As for this pair of shoes, this runner either has a terrible right foot problem or this was a brutally flawed right shoe from the get go, or both. We can only imaging how painful the medial knee might be at this point. Furthermore, imagine the abrupt nature of the hip internal rotation mechanics ! IF they do not have hip labrum impingement yet, they will soon ! And with that amount of internal limb spin, can you imagine how inhibited the glutes would be from constantly having to eccentrically control that excessive rotation?
As a whole, are not huge fans of the HOKA shoe family, we just cannot fathom the need for this much foam under the feet. If you have been with us long enough you will have heard on our podcast and blog talk about increased impact forces with increasing EVA foam thickness (want that info, here is the link and references). Just because some EVA foam is good, doesn’t mean more is better. Remember, to propulse off of a foam infrastructure you must bottom out/compress the foam sufficiently to find a firmness to propulse from. The Hoka’s have plenty of foam making this our concern, and we are not picking on just them. There are other companies doing this “super sizing/super stacking” such as Brooks, Altra, and New Balance to name just a few. Sure they have added a greater forefoot rocker/toe spring on the front of the shoe to help (they have to because the foam thickness is so great that there is no flexing of the forefoot of the shoes), but is it enough for you? Remember, every biomechanical phase of the gait cycle is necessary and timely to engage the natural joint, ligament, muscle components of joint loading, mobility, stability and movement. If you spend too much time in one phase (perhaps because you are waiting for foam to decompress) you may wait a moment too long and miss the opportunity for another critical phase to begin in the sequence. This is the root cause of many injuries, aberrant biomechanics leading to aberrant mobility or stability.
So remember these few things:
1. more is not always better for you, it may be for some, but maybe not you.
2. there is a price to pay somewhere in the mechanical system, after all the body is a contained system. What doesn’t happen at one joint often has to be made up at the next proximal or distal joint.
3. Everyone has some aberrant mechanics. No one is perfect. These imperfections will reflect in your shoes, and the longer you are in a pair of shoes the deeper the aberrant mechanics will be reflected in your shoe, thus acting as a steering wheel for the aberrant pattern (the steering is more direct/ more aggressive than in a new pair of shoes). So keep at least 2 pair of shoes rotating in your run cycle, one newer and one half done. We even recommend 3 pairs often. Trust us, the sudden biomechanical shift from a dead shoe into a new one (even though it is a clean new shoe without bad patterns in it) is still a biomechanical shift and could cause adaptive phase problems, pain or injury.
Lots to consider in this game. It is not just about dropping into barefoot and taking off down your street. Not if you want to be doing this for a long time and stay healthy.

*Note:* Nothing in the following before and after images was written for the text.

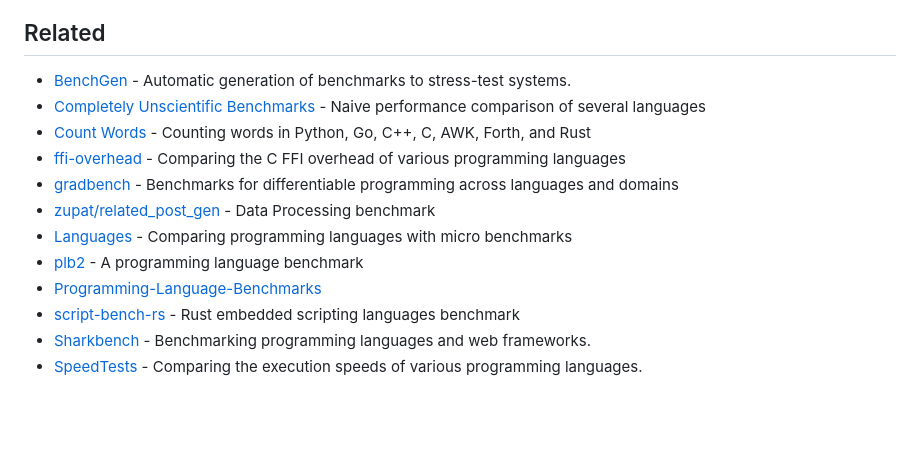
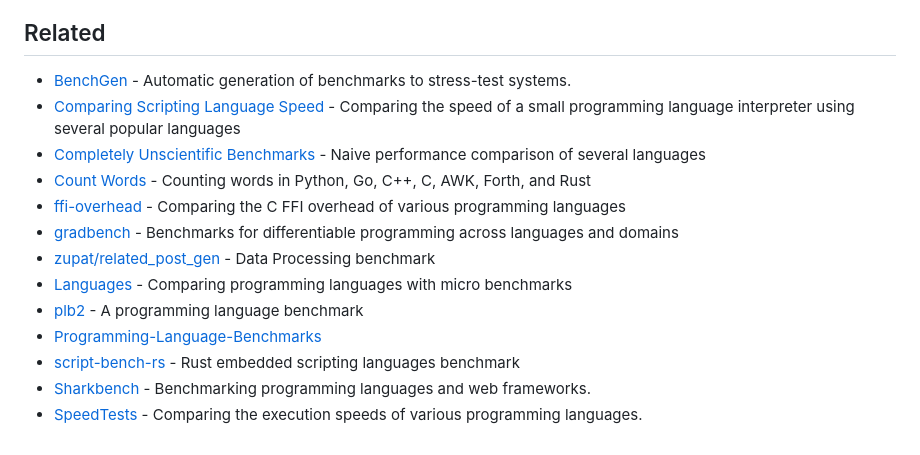
Before and after one commit to Airsequel/interpreted-languages-benchmark, a Markdown page: readme.md, the part around one of its changes. Rendered like a GitHub page; blank space fills up the shorter version.

Commit message:
Add Comparing Scripting Language Speed to related links

```diff
--- a/readme.md
+++ b/readme.md
@@ -143,6 +143,7 @@ for the latest benchmark results.
 ## Related
 
 - [BenchGen] - Automatic generation of benchmarks to stress-test systems.
+- [Comparing Scripting Language Speed] - Comparing the speed of a small programming language interpreter using several popular languages
 - [Completely Unscientific Benchmarks] - Naive performance comparison of several languages
 - [Count Words] - Counting words in Python, Go, C++, C, AWK, Forth, and Rust
 - [ffi-overhead] - Comparing the C FFI overhead of various programming languages
```
Also changed, not shown: other parts of readme.md (+1 -0 lines).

Shawn and Ivo, the gait guys
* next day follow up from our social media pages:
Along the lines of EVA and yesterdays post:
“Wear of the EVA consistently increased heel pad stresses, and reduced EVA thickness was the most influential factor, e.g., for a 50% reduction in thickness, peak heel pad stress increased by 19%. ”
This study looks at a model; it would be interesting to see this study with a large cohort.